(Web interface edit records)
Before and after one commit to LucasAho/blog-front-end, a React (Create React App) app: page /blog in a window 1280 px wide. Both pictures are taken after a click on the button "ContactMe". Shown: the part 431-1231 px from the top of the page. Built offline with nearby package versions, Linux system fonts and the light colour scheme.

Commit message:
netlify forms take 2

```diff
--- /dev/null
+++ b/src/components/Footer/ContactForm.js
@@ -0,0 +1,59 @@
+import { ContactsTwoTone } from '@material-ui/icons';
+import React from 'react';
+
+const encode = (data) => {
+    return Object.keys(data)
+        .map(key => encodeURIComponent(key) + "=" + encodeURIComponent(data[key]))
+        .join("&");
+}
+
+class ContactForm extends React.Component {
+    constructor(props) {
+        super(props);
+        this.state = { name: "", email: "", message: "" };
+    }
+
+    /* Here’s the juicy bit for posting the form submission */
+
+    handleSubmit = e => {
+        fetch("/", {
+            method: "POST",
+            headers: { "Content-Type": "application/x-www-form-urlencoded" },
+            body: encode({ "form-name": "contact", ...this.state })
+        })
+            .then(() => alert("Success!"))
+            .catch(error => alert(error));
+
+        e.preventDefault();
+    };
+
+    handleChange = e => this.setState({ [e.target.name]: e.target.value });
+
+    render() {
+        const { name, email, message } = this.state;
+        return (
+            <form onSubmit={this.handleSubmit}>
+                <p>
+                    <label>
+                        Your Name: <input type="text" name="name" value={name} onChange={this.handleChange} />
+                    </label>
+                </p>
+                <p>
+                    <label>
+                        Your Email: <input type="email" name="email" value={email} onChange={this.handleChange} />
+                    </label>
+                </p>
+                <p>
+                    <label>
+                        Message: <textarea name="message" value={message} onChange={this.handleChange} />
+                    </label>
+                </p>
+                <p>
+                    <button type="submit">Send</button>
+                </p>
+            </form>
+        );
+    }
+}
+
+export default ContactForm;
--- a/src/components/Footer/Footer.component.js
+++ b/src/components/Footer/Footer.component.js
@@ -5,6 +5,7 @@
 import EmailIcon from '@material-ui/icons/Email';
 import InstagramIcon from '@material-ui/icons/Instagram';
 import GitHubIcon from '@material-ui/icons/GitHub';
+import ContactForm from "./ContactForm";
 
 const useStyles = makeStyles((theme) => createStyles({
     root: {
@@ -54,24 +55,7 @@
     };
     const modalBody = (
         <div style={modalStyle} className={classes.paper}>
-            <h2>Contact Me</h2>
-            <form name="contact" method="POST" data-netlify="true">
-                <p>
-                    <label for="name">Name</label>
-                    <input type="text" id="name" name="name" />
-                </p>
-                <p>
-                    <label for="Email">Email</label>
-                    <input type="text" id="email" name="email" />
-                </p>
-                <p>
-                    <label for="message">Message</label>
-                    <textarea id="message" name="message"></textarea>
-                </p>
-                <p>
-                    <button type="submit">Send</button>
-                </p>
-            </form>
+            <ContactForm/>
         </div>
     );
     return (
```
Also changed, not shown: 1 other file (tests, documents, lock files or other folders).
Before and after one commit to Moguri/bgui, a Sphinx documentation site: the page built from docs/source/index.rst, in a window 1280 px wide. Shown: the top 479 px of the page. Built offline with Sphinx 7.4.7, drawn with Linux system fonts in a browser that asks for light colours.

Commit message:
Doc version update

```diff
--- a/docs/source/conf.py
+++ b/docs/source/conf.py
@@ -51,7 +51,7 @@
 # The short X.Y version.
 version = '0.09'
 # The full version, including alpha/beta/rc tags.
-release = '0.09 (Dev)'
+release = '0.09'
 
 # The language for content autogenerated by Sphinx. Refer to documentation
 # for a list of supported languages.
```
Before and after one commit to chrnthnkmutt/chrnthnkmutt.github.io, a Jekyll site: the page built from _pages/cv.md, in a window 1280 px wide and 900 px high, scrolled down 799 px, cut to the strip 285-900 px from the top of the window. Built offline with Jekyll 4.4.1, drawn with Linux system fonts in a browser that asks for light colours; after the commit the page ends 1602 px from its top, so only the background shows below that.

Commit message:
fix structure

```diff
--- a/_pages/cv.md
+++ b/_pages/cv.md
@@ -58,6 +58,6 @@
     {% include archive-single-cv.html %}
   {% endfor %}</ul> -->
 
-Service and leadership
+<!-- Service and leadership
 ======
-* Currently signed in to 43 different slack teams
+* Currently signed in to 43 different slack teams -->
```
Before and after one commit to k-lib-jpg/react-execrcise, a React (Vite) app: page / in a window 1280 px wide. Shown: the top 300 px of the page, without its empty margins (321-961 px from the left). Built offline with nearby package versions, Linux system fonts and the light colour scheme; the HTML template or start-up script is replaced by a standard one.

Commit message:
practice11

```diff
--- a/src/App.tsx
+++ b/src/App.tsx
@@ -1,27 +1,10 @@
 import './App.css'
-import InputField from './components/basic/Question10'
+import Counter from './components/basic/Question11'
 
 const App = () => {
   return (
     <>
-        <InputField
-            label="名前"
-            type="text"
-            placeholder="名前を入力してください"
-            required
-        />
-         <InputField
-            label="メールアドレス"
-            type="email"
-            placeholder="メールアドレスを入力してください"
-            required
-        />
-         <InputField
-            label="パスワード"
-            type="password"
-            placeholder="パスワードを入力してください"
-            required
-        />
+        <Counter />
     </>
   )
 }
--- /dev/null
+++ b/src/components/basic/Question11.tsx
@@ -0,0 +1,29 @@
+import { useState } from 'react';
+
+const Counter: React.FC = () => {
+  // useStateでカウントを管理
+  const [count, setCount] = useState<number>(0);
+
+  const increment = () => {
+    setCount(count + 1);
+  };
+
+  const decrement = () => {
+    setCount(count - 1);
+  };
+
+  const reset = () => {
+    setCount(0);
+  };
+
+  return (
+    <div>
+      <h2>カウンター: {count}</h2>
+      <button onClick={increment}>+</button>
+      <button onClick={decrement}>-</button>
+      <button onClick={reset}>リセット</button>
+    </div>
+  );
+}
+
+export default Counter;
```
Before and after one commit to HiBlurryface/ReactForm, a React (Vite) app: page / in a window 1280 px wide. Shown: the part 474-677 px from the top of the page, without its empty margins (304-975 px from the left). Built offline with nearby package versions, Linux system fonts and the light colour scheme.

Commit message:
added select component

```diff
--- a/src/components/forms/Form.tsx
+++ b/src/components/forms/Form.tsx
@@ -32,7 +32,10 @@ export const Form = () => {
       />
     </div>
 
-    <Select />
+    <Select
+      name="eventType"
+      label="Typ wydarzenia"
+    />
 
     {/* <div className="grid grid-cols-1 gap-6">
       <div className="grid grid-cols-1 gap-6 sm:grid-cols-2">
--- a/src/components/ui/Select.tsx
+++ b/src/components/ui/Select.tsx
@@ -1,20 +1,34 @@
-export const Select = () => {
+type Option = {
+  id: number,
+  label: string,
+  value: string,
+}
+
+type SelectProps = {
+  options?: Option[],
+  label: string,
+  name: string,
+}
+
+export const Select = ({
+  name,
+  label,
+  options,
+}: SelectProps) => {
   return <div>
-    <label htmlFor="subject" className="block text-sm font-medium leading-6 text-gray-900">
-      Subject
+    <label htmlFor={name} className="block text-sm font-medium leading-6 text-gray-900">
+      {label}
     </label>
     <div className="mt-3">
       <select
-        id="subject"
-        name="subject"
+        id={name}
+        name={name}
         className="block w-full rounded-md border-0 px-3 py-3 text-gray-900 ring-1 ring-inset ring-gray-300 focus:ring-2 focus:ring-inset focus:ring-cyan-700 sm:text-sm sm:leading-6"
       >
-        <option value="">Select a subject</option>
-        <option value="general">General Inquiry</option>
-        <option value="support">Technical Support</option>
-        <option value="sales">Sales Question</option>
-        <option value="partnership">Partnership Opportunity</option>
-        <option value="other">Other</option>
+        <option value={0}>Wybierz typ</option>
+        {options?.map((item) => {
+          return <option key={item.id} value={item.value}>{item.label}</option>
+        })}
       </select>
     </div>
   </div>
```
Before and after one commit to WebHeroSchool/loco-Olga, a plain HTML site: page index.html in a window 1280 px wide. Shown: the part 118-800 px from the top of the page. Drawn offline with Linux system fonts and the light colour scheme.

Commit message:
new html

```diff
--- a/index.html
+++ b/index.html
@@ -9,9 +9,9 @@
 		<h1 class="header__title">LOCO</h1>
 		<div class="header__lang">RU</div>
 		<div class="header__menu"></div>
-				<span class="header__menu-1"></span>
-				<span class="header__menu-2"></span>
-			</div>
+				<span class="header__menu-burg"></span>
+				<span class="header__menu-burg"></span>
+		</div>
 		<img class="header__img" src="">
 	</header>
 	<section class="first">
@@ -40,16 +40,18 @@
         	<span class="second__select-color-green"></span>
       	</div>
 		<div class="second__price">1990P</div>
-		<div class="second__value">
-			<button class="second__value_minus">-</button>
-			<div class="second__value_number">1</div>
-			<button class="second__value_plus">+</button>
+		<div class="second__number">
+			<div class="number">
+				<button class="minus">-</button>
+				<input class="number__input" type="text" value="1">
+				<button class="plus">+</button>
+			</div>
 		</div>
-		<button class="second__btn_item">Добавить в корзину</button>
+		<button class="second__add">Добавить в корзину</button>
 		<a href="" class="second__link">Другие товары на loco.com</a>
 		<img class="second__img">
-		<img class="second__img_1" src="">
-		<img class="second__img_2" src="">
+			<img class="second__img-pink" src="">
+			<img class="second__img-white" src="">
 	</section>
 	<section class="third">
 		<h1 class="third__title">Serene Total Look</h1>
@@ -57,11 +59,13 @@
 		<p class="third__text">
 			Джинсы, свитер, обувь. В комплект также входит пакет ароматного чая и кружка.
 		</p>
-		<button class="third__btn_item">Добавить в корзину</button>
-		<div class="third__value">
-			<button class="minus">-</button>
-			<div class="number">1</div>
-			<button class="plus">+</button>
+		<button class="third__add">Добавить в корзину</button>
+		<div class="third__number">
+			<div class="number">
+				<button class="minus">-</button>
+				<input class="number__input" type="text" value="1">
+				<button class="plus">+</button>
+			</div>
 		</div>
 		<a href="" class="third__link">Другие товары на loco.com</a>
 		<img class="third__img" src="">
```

PROBLEM DESCRIPTION. Which lines of the data contain the string "gray"? Copy each of them.

ANSWER FOR THIS EXERCISE.
-    <label htmlFor="subject" className="block text-sm font-medium leading-6 text-gray-900">
+    <label htmlFor={name} className="block text-sm font-medium leading-6 text-gray-900">
         className="block w-full rounded-md border-0 px-3 py-3 text-gray-900 ring-1 ring-inset ring-gray-300 focus:ring-2 focus:ring-inset focus:ring-cyan-700 sm:text-sm sm:leading-6"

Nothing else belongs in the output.